▶ _About this exercise_
All entries given below are to be returned word for word.

▶ _Data extract_

>>>

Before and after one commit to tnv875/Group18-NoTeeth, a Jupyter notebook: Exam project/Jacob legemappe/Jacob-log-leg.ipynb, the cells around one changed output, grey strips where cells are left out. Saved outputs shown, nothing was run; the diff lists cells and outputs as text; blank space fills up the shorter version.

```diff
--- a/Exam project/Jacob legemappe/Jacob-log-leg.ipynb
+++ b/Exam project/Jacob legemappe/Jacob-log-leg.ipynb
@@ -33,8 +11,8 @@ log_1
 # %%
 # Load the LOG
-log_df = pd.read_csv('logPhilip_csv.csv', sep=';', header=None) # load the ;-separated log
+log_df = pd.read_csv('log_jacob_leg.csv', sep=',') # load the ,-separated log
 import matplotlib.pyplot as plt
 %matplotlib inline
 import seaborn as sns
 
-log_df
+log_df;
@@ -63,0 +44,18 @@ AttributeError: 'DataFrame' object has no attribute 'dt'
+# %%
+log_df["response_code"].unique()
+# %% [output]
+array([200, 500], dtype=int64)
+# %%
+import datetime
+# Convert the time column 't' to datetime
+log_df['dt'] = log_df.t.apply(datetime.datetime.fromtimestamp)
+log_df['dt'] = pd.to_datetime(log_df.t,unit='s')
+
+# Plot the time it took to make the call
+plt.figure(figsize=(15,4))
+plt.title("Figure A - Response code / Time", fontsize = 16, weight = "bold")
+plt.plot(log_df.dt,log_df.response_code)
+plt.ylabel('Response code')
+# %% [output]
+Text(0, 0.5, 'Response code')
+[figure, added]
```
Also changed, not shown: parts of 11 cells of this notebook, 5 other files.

<<<

▶ _Exercise output_
Before and after one commit to tnv875/Group18-NoTeeth, a Jupyter notebook: Exam project/Jacob legemappe/Jacob-log-leg.ipynb, the cells around one changed output, grey strips where cells are left out. Saved outputs shown, nothing was run; the diff lists cells and outputs as text; blank space fills up the shorter version.

```diff
--- a/Exam project/Jacob legemappe/Jacob-log-leg.ipynb
+++ b/Exam project/Jacob legemappe/Jacob-log-leg.ipynb
@@ -33,8 +11,8 @@ log_1
 # %%
 # Load the LOG
-log_df = pd.read_csv('logPhilip_csv.csv', sep=';', header=None) # load the ;-separated log
+log_df = pd.read_csv('log_jacob_leg.csv', sep=',') # load the ,-separated log
 import matplotlib.pyplot as plt
 %matplotlib inline
 import seaborn as sns
 
-log_df
+log_df;
@@ -63,0 +44,18 @@ AttributeError: 'DataFrame' object has no attribute 'dt'
+# %%
+log_df["response_code"].unique()
+# %% [output]
+array([200, 500], dtype=int64)
+# %%
+import datetime
+# Convert the time column 't' to datetime
+log_df['dt'] = log_df.t.apply(datetime.datetime.fromtimestamp)
+log_df['dt'] = pd.to_datetime(log_df.t,unit='s')
+
+# Plot the time it took to make the call
+plt.figure(figsize=(15,4))
+plt.title("Figure A - Response code / Time", fontsize = 16, weight = "bold")
+plt.plot(log_df.dt,log_df.response_code)
+plt.ylabel('Response code')
+# %% [output]
+Text(0, 0.5, 'Response code')
+[figure, added]
```
Also changed, not shown: parts of 11 cells of this notebook, 5 other files.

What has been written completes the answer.